« PreviousContinue »
The same reafons, which induced the Editor to reject the first A&t of King John, determined him to omit a great part of the Fifth Act of the Merchant of Venice. The circumstance of the rings is worthy of a tale of GIOVANNI FIORENTINO, or of Boccaccio; but is inconsistent with that purity of style and sentiment, which does so much credit to the present taste of the British Nation. It is also productive of an anti-climax after the interest excited by the Senate scene; a scene, which is not exceeded in any part of the writings of the great Poet. Were it permitted to hazard fo bold an expreslion, it might almost be said that he had exhausted his genius in the wonderful effect of that great catastrophe. But the probable cause of this defect is his undeviating adherence to the original story, which forms the ground word of his plays. The taste of the age, in which he lived, might induce him to add this unessen, tial part of the plot into a piece, which is in every other reSpeat conducted with a consummate felicity of art and judgment.
The Editor cannot flatter himself that the liberty, which he has taken in this alteration, will escape the censure of some Critics. This liberty has been not only exercised, but jutified and applauded in DRYDEN, Tate, CIBBER, GARE RICK, and COLMAN. If the Editor's attempt were censured only for the inferiority of the execution, he would pay a ready afsent to the truth of the criticism. Bus if the principle is admitted in one case; and denied in the other,
Non eft quod multa loquamur ; Nil intra éjt oleam, nil extra eft in nuce duri :* In King John, in Henry IV, in Henry VI, and in the present play, it has been his principal object to retain, as far as he thought it confiitent with grammatical correctness and mo· tal delicacy, the language of SHAKESPEARE. He has seen an alteration of the Merchant of Venice by George, Lord LÁNSDOWNe, printed in 1701, in which the Noble Editor appears to have adopted a contrary plan, and to have made even Shylock, perhaps the most natural character in SHAKESPEARE, speak a language totally different from the original. The following passage may be quoted as an instance :
.$6 Be this the forfeiture:
The propriety of one slight omission no Critic, it is hoped, will refuse to acknowledge.

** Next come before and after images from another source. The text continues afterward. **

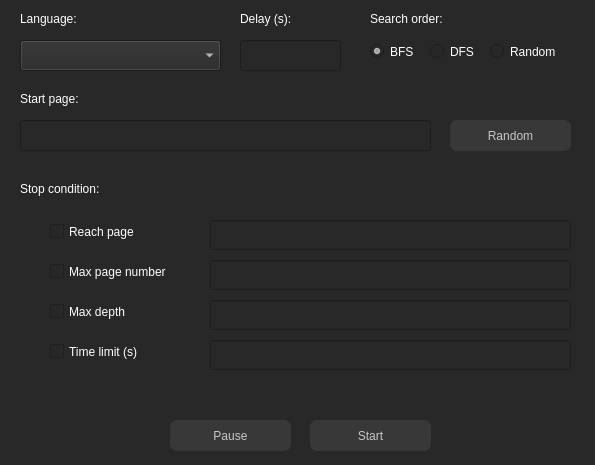
The window that resource/gui/CrawlDialog.ui (dthung1602/WikipediaGraphViz) describes before a commit, drawn with Qt 5.
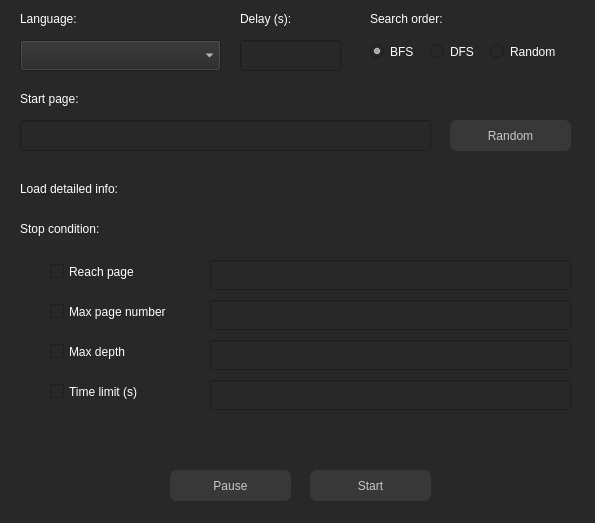
The same window after the commit.

Diff of the .ui file:
```diff
--- a/resource/gui/CrawlDialog.ui
+++ b/resource/gui/CrawlDialog.ui
@@ -7,7 +7,7 @@
     <x>0</x>
     <y>0</y>
     <width>595</width>
-    <height>465</height>
+    <height>523</height>
    </rect>
   </property>
   <property name="windowTitle">
@@ -21,7 +21,7 @@
    <property name="geometry">
     <rect>
      <x>170</x>
-     <y>420</y>
+     <y>470</y>
      <width>121</width>
      <height>31</height>
     </rect>
@@ -97,7 +97,7 @@
    <property name="geometry">
     <rect>
      <x>20</x>
-     <y>180</y>
+     <y>220</y>
      <width>111</width>
      <height>17</height>
     </rect>
@@ -198,7 +198,7 @@
    <property name="geometry">
     <rect>
      <x>310</x>
-     <y>420</y>
+     <y>470</y>
      <width>121</width>
      <height>31</height>
     </rect>
@@ -224,7 +224,7 @@
    <property name="geometry">
     <rect>
      <x>50</x>
-     <y>220</y>
+     <y>260</y>
      <width>161</width>
      <height>23</height>
     </rect>
@@ -237,7 +237,7 @@
    <property name="geometry">
     <rect>
      <x>50</x>
-     <y>260</y>
+     <y>300</y>
      <width>161</width>
      <height>23</height>
     </rect>
@@ -250,7 +250,7 @@
    <property name="geometry">
     <rect>
      <x>50</x>
-     <y>300</y>
+     <y>340</y>
      <width>161</width>
      <height>23</height>
     </rect>
@@ -263,7 +263,7 @@
    <property name="geometry">
     <rect>
      <x>50</x>
-     <y>340</y>
+     <y>380</y>
      <width>161</width>
      <height>23</height>
     </rect>
@@ -276,7 +276,7 @@
    <property name="geometry">
     <rect>
      <x>210</x>
-     <y>220</y>
+     <y>260</y>
      <width>361</width>
      <height>30</height>
     </rect>
@@ -286,7 +286,7 @@
    <property name="geometry">
     <rect>
      <x>210</x>
-     <y>260</y>
+     <y>300</y>
      <width>361</width>
      <height>30</height>
     </rect>
@@ -296,7 +296,7 @@
    <property name="geometry">
     <rect>
      <x>210</x>
-     <y>300</y>
+     <y>340</y>
      <width>361</width>
      <height>30</height>
     </rect>
@@ -306,7 +306,7 @@
    <property name="geometry">
     <rect>
      <x>210</x>
-     <y>340</y>
+     <y>380</y>
      <width>361</width>
      <height>30</height>
     </rect>
@@ -325,6 +325,32 @@
     <string>Random</string>
    </property>
   </widget>
+  <widget class="QLabel" name="label_6">
+   <property name="geometry">
+    <rect>
+     <x>20</x>
+     <y>180</y>
+     <width>141</width>
+     <height>17</height>
+    </rect>
+   </property>
+   <property name="text">
+    <string>Load detailed info:</string>
+   </property>
+  </widget>
+  <widget class="QLabel" name="switchContainer">
+   <property name="geometry">
+    <rect>
+     <x>170</x>
+     <y>180</y>
+     <width>51</width>
+     <height>21</height>
+    </rect>
+   </property>
+   <property name="text">
+    <string/>
+   </property>
+  </widget>
  </widget>
  <resources/>
  <connections/>
```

Feeling that the principles of Christianity ought to be inculcated by the arguments of love and charity, addressed to the heart, the Editor could not retain that more than Mahometan violence, which obliges the bewildered Jew to renounce his religious tenets. The audi.
* It is remarkable that some Critics expressed their disapprobation ; at the omissions in the character of Falstaff, while others thought that it might have been fill more abbreviated. And the very fame, who condemned the alterations of SHAKESPEARE, in King John and Henry IV, had passed an unqualified cacomiuin on Henry VI, in which a new secne, and several acw speeches were introduced.
ences, for which SHAKESPEARE wrote, had been familiarized, during the struggles of religious opinions, to those threats of the infliction of temporal punishments. But the liberality of the present times revolts at the idea of arming the followers of the Prince of Peace with the weapons of persecution. Those, who can hear only with awful reverence the mention of the name and attributes of the Deity, will not be displeased at the alteration of some passages, in which that name and those attributes are introduced in a familiar manner, particularly in the mouth of Launcelot. If the Editor can show the posfibility of making a new progress in the purification of the Stage, he will have cause to rejoice in the reflection that his labor has not been employed in vain.